● **RECORDS SUPPLIED**

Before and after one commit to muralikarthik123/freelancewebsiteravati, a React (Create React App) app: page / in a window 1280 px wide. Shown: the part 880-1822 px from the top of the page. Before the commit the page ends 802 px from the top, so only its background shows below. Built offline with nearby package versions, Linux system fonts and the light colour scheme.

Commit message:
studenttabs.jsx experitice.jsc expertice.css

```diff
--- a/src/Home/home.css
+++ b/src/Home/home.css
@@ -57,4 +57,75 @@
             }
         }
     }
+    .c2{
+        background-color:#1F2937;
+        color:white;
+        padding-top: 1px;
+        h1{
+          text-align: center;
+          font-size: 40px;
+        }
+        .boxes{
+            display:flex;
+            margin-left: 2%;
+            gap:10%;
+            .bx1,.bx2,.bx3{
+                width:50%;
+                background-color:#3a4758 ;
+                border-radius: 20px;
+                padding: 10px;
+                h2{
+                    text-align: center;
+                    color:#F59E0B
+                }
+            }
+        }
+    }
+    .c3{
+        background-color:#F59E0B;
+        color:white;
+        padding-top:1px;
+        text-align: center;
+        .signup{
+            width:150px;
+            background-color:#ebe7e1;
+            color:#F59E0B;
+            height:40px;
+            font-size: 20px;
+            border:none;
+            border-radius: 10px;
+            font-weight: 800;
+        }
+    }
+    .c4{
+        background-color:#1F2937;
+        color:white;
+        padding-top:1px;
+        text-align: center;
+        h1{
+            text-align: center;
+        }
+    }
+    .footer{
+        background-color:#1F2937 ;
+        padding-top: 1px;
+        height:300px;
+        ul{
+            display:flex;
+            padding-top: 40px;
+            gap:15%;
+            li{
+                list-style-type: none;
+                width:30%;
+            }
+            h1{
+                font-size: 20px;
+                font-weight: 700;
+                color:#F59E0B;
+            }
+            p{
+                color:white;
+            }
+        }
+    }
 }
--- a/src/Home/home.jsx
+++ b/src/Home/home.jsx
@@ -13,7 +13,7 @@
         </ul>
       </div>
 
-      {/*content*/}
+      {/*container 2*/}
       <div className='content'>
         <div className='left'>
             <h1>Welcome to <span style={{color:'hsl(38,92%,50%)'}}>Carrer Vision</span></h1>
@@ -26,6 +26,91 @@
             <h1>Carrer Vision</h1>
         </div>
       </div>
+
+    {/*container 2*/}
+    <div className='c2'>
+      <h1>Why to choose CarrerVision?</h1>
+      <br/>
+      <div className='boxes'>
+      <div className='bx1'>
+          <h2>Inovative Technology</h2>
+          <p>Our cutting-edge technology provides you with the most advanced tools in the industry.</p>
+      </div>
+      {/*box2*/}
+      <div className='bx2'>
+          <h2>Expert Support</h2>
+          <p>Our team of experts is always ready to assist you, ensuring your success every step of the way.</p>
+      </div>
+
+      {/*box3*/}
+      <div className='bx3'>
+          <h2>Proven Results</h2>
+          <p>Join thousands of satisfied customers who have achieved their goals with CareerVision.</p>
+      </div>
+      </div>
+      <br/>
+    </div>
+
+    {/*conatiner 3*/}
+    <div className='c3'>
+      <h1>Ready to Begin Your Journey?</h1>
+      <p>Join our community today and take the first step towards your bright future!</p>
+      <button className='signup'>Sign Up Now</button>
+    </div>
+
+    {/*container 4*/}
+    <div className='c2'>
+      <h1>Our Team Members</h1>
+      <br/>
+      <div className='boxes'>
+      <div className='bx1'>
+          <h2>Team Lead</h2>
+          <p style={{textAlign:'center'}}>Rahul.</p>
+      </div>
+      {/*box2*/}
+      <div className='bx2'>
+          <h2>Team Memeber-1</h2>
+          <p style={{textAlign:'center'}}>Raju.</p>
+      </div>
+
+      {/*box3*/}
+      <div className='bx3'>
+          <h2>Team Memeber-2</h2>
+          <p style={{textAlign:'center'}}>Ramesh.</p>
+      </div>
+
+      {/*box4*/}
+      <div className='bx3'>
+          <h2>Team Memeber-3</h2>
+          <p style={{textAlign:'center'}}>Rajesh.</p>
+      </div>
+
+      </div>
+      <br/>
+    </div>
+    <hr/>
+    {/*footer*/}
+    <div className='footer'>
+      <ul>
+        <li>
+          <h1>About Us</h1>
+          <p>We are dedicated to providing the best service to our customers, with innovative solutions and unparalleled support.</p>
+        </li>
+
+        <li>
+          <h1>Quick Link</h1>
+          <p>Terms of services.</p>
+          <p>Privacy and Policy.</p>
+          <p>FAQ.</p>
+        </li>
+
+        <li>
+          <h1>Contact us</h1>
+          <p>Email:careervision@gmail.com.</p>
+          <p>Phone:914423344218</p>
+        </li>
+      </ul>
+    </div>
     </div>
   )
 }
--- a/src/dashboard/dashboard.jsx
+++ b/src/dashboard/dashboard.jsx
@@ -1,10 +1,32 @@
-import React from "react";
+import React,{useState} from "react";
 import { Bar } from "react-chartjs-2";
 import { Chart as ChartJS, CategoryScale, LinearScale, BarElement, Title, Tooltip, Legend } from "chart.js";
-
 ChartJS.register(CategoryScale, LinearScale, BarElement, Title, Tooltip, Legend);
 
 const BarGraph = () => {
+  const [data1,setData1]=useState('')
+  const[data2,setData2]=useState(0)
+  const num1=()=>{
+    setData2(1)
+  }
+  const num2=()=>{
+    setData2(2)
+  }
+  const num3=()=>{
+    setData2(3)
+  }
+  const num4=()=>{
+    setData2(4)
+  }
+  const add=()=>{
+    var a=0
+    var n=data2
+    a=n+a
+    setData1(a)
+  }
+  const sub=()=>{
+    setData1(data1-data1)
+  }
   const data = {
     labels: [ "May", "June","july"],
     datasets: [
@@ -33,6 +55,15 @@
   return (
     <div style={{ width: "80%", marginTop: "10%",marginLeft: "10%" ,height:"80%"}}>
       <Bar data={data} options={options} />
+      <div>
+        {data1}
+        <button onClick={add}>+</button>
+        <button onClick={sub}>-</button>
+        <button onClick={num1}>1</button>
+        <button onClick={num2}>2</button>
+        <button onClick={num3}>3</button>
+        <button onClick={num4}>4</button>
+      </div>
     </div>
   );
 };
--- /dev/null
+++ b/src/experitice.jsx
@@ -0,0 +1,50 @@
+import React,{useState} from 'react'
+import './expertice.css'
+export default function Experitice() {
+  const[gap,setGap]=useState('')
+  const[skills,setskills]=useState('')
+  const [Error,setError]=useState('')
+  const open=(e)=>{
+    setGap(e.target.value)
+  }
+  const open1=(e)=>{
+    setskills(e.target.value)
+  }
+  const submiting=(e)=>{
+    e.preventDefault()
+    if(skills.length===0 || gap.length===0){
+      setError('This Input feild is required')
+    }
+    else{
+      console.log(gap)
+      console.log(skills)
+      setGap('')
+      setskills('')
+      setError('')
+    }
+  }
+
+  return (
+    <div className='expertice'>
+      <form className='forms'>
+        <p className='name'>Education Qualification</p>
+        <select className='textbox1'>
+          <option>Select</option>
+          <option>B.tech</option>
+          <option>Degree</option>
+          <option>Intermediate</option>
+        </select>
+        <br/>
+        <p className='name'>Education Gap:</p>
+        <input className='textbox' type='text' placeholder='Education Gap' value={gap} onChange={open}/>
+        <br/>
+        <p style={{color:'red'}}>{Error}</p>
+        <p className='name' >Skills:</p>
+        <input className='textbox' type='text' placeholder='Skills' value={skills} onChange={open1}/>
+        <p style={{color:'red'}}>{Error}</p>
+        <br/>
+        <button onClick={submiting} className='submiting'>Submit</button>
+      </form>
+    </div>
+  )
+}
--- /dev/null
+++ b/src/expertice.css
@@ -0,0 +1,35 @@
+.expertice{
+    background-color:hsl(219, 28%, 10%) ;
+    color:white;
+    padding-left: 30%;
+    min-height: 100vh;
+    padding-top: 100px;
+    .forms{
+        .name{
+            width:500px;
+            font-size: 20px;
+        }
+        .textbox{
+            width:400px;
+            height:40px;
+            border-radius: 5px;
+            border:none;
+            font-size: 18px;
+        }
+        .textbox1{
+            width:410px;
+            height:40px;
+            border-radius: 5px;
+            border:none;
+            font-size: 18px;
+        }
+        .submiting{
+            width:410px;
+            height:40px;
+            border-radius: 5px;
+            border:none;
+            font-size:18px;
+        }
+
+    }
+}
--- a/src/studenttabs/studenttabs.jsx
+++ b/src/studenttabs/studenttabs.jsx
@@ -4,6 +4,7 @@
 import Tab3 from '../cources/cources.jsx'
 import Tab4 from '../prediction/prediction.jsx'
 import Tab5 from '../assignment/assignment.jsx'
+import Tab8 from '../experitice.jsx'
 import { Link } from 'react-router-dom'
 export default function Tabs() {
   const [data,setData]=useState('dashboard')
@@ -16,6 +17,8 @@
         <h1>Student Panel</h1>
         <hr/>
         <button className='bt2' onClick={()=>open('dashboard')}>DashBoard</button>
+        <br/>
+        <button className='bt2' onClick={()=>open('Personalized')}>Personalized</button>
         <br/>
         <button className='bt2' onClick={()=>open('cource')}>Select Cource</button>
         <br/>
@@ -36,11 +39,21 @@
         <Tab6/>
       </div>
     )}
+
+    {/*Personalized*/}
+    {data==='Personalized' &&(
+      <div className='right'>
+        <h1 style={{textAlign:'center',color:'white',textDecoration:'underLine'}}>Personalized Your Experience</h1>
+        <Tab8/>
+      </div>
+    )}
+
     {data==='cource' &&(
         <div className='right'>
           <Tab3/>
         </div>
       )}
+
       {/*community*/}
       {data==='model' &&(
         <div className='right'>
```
---
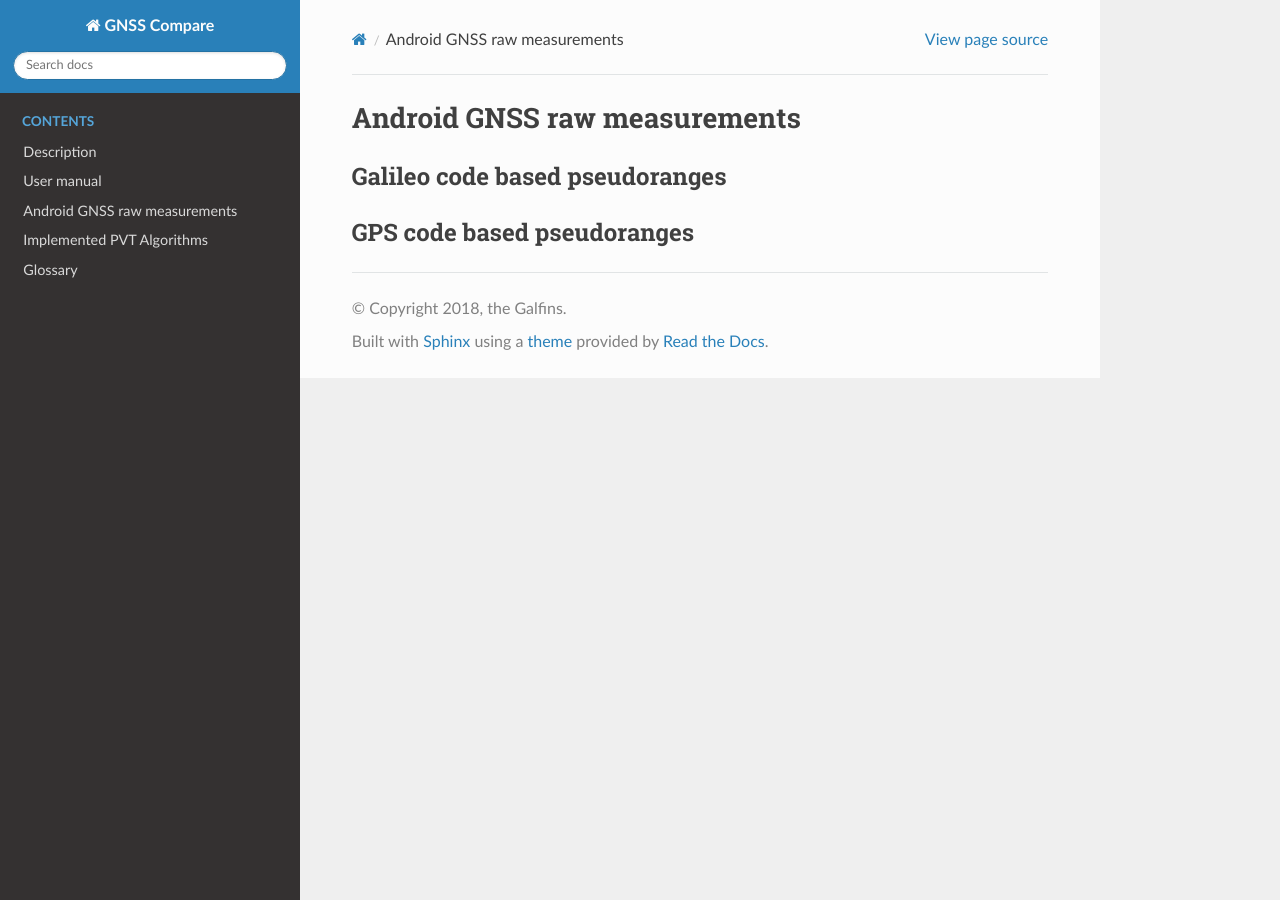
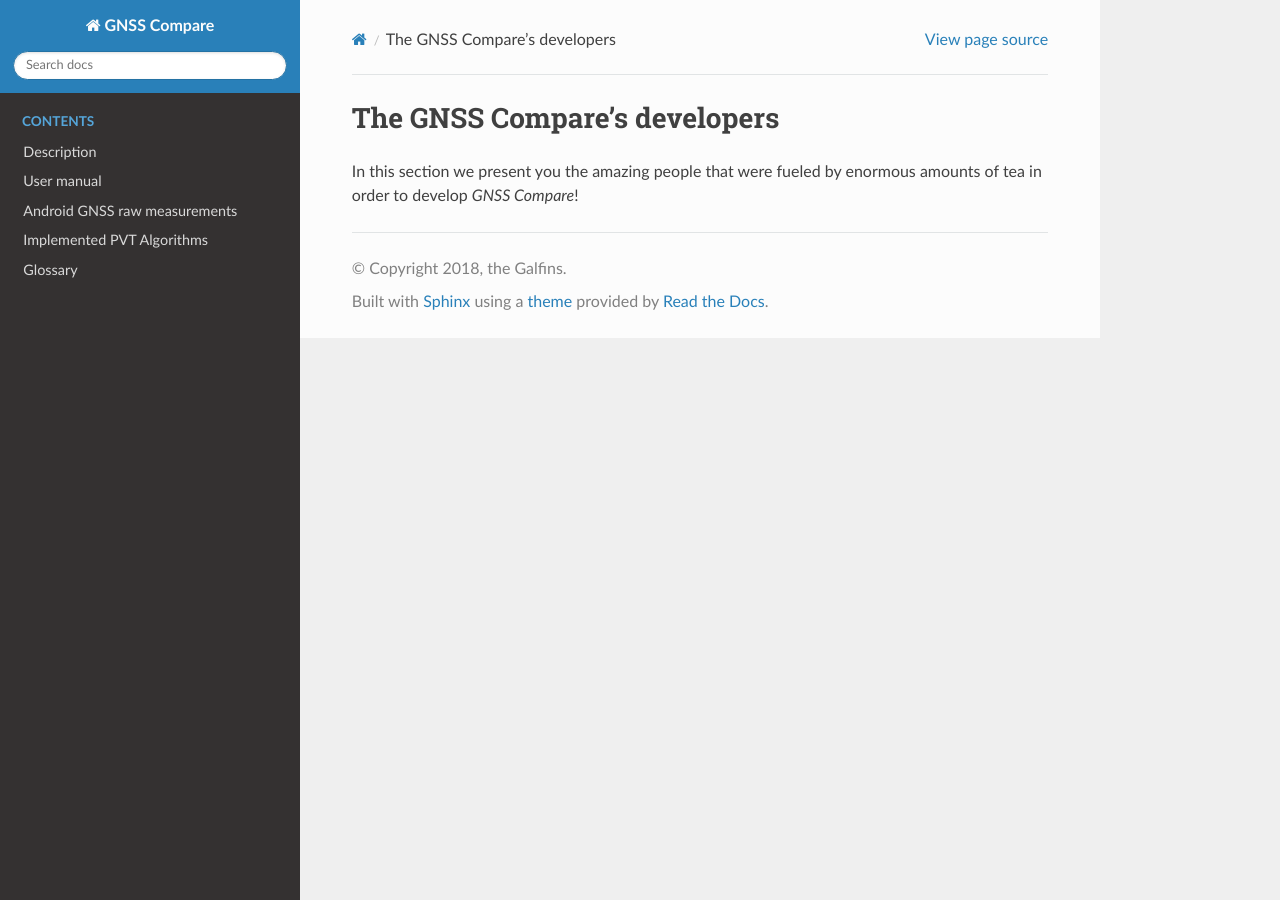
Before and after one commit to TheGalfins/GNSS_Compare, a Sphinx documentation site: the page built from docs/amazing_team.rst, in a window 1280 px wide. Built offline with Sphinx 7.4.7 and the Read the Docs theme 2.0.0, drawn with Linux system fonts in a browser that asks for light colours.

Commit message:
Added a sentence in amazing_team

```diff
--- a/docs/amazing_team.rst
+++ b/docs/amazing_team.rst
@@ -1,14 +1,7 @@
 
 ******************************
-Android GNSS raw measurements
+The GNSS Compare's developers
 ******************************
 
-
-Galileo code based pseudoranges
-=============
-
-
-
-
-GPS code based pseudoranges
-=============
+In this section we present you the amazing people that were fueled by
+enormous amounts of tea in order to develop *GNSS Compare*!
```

● **TASK INSTRUCTIONS**
What lines of the material above include "footer"? Copy each one.

● **RESPONSE AREA**
+    .footer{
+    {/*footer*/}
+    <div className='footer'>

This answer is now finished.